┌──

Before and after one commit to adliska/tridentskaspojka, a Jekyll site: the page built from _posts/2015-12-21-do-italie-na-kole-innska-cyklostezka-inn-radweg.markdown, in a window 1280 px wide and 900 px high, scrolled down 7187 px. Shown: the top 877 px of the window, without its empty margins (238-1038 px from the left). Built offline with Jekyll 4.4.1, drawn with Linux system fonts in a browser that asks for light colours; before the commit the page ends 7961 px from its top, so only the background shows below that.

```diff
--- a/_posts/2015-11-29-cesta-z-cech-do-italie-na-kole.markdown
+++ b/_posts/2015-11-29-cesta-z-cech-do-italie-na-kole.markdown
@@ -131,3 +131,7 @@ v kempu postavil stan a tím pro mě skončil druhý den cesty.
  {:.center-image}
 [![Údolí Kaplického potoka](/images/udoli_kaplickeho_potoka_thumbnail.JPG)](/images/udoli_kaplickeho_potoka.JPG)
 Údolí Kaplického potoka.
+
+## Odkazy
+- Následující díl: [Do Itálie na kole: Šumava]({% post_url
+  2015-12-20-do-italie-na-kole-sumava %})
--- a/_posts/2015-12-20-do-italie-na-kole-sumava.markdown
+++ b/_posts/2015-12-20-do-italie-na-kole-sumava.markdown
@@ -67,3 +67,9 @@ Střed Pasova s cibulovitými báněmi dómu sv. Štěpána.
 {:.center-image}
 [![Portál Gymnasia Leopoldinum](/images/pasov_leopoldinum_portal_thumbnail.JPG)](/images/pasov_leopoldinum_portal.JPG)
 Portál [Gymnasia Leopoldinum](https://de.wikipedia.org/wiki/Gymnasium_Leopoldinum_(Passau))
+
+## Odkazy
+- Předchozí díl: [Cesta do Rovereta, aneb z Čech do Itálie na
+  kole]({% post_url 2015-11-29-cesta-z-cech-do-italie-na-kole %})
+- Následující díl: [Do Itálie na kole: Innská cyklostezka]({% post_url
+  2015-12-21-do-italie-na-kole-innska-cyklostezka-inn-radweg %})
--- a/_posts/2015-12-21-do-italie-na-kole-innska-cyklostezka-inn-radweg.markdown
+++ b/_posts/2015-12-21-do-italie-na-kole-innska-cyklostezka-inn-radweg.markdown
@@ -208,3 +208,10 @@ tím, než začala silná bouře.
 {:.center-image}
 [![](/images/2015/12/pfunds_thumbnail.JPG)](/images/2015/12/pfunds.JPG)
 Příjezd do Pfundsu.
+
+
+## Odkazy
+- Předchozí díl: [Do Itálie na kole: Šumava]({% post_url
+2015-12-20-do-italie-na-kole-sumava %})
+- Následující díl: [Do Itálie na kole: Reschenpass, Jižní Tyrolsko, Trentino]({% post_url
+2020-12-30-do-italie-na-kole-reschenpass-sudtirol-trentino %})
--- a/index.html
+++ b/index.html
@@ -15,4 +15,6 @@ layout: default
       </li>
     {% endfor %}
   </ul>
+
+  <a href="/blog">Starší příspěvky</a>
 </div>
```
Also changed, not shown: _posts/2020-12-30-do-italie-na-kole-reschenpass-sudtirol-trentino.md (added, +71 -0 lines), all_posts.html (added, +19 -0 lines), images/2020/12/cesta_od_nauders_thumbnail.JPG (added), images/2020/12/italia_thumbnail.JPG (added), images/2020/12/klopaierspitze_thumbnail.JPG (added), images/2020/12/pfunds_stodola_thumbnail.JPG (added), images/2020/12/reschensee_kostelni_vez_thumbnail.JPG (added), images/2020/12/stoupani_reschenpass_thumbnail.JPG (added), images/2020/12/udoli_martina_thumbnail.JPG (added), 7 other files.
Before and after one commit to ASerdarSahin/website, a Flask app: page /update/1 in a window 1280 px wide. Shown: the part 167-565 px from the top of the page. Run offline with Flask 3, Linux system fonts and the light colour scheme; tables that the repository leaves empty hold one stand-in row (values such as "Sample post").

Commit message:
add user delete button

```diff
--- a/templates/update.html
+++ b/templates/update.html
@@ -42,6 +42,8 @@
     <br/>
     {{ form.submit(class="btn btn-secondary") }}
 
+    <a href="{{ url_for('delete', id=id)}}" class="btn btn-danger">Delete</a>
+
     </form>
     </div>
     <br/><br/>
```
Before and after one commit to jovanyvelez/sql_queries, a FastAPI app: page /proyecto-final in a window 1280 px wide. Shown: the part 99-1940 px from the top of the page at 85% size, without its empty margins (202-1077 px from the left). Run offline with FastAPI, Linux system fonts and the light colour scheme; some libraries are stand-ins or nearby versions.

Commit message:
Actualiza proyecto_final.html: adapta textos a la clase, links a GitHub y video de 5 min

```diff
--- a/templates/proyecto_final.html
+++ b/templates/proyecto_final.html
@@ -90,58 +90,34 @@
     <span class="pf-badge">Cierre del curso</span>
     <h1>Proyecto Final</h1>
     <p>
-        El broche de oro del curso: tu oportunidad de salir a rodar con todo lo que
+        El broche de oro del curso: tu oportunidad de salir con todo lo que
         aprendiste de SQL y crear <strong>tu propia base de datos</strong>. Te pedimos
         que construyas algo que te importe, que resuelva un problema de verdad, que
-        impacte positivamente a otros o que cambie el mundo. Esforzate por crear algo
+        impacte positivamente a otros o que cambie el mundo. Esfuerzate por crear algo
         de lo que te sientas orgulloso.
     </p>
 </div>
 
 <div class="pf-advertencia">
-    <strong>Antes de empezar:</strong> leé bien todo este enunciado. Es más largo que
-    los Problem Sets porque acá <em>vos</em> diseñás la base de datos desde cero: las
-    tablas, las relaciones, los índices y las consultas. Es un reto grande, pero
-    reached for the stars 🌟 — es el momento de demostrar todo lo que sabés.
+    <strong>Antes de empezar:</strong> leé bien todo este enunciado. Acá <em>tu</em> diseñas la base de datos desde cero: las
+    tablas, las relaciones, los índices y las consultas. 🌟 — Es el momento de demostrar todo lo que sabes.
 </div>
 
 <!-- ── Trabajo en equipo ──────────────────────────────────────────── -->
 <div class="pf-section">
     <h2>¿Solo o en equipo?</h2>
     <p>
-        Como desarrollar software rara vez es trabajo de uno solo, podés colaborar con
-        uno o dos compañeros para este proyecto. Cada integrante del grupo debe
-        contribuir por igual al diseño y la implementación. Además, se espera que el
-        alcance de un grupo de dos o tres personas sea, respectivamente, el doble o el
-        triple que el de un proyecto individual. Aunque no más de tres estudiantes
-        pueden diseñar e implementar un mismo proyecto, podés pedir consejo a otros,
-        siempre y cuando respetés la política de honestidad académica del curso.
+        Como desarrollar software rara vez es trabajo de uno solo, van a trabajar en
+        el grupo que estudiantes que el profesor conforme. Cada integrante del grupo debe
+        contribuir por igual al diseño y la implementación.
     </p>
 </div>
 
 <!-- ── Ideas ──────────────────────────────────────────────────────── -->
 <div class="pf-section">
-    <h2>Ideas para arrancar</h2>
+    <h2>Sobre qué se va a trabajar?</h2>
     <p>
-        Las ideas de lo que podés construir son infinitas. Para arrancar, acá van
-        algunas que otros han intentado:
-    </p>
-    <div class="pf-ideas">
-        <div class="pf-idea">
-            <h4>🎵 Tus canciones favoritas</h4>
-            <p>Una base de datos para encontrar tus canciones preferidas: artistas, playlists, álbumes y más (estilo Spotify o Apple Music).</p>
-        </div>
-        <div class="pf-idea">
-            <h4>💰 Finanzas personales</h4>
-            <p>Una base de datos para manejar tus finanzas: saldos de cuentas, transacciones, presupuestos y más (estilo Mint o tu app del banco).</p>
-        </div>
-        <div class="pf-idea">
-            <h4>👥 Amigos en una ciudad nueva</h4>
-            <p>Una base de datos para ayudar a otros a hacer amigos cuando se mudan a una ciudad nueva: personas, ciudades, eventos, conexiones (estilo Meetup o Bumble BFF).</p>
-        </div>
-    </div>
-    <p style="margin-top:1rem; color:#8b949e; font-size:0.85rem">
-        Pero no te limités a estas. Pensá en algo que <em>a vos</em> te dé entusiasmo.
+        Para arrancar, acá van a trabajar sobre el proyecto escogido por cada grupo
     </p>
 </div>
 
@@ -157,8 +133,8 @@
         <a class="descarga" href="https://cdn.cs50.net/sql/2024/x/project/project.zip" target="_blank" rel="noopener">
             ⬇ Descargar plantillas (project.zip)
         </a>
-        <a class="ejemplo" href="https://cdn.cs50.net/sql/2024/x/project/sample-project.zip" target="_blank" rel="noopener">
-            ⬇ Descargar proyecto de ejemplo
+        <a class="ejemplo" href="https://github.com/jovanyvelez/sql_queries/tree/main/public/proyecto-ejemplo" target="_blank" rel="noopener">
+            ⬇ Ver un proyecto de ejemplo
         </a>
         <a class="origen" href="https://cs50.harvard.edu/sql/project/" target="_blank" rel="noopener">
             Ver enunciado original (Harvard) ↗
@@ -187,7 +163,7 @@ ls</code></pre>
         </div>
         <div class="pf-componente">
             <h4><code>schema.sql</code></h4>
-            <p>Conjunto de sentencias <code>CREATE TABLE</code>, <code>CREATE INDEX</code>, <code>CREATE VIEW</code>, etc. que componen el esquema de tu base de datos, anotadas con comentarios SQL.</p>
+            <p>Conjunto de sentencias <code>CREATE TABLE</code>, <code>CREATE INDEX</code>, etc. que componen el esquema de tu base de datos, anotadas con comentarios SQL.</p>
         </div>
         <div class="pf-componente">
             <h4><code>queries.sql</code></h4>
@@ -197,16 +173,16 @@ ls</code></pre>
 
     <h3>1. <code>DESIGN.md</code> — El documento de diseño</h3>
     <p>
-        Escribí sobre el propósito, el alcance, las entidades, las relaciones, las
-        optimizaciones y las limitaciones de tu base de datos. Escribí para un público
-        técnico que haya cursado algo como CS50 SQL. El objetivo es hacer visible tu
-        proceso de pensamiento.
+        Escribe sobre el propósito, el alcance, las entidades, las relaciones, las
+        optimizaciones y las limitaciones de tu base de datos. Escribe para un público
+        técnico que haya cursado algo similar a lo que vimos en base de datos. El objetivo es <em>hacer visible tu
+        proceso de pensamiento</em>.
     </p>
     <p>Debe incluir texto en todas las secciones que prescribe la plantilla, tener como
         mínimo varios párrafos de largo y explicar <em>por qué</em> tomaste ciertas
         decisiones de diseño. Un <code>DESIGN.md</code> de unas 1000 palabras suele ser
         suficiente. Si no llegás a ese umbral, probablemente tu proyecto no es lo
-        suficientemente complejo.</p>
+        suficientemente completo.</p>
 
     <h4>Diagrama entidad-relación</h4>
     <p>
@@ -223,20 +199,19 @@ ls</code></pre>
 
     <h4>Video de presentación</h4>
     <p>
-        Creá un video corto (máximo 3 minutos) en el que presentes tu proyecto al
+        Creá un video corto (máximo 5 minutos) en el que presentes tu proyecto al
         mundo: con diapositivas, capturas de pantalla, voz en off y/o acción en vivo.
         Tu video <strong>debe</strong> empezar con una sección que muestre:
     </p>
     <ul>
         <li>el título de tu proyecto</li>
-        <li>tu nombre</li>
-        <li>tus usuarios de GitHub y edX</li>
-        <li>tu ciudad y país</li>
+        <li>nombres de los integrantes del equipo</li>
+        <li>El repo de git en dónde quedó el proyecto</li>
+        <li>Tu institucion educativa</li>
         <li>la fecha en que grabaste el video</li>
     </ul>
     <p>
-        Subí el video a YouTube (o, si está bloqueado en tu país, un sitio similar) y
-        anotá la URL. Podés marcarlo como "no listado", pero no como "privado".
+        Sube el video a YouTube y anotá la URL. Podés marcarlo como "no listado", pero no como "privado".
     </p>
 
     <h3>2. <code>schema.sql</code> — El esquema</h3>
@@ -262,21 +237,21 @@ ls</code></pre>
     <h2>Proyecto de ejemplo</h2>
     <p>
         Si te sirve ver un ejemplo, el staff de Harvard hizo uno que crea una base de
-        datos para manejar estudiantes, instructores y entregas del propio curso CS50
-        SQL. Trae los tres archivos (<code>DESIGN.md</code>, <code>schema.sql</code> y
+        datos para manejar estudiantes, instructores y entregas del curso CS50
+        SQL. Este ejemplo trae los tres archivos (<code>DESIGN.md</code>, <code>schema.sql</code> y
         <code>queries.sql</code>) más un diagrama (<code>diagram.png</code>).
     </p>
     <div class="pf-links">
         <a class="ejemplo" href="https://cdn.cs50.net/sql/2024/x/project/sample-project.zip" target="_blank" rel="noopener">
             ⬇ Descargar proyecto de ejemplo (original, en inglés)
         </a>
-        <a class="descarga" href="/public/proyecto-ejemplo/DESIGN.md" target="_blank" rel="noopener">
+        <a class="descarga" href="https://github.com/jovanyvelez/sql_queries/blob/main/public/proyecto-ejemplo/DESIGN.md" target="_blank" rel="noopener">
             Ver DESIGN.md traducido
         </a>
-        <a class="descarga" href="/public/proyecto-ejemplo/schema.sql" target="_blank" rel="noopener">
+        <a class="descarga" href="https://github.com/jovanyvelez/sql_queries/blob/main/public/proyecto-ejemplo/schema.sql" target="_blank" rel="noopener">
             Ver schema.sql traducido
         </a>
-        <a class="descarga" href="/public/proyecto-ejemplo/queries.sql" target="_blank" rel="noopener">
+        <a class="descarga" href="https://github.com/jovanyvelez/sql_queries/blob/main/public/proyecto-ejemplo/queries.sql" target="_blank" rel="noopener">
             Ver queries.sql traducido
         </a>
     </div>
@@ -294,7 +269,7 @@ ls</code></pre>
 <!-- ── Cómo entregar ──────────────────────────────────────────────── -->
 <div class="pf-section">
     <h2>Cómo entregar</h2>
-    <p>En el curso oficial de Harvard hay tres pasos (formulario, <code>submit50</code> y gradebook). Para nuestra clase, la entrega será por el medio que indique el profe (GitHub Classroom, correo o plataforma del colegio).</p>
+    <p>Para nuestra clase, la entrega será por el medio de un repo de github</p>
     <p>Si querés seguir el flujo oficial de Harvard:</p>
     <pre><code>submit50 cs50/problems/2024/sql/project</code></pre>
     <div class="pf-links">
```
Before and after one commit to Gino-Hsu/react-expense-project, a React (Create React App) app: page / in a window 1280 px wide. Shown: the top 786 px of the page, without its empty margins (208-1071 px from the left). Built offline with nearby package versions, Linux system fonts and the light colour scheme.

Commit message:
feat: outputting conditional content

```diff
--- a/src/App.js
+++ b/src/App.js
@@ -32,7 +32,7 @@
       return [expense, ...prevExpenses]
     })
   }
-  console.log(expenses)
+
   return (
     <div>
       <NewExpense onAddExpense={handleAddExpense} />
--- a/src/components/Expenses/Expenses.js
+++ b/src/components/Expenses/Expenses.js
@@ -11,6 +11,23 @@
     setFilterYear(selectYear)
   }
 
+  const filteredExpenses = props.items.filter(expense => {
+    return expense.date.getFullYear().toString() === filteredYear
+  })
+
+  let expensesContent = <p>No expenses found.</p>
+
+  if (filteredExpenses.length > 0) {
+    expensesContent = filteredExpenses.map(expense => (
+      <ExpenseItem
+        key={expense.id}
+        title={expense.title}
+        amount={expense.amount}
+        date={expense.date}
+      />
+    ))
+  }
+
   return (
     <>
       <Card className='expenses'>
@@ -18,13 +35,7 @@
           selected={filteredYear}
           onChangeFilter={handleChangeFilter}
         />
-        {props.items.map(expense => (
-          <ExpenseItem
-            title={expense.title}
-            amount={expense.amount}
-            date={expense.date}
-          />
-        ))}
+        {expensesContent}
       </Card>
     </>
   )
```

└──

Pull every line containing the string "https" out of the data above and copy it.

 Portál [Gymnasia Leopoldinum](https://de.wikipedia.org/wiki/Gymnasium_Leopoldinum_(Passau))
         <a class="descarga" href="https://cdn.cs50.net/sql/2024/x/project/project.zip" target="_blank" rel="noopener">
-        <a class="ejemplo" href="https://cdn.cs50.net/sql/2024/x/project/sample-project.zip" target="_blank" rel="noopener">
+        <a class="ejemplo" href="https://github.com/jovanyvelez/sql_queries/tree/main/public/proyecto-ejemplo" target="_blank" rel="noopener">
         <a class="origen" href="https://cs50.harvard.edu/sql/project/" target="_blank" rel="noopener">
         <a class="ejemplo" href="https://cdn.cs50.net/sql/2024/x/project/sample-project.zip" target="_blank" rel="noopener">
+        <a class="descarga" href="https://github.com/jovanyvelez/sql_queries/blob/main/public/proyecto-ejemplo/DESIGN.md" target="_blank" rel="noopener">
+        <a class="descarga" href="https://github.com/jovanyvelez/sql_queries/blob/main/public/proyecto-ejemplo/schema.sql" target="_blank" rel="noopener">
+        <a class="descarga" href="https://github.com/jovanyvelez/sql_queries/blob/main/public/proyecto-ejemplo/queries.sql" target="_blank" rel="noopener">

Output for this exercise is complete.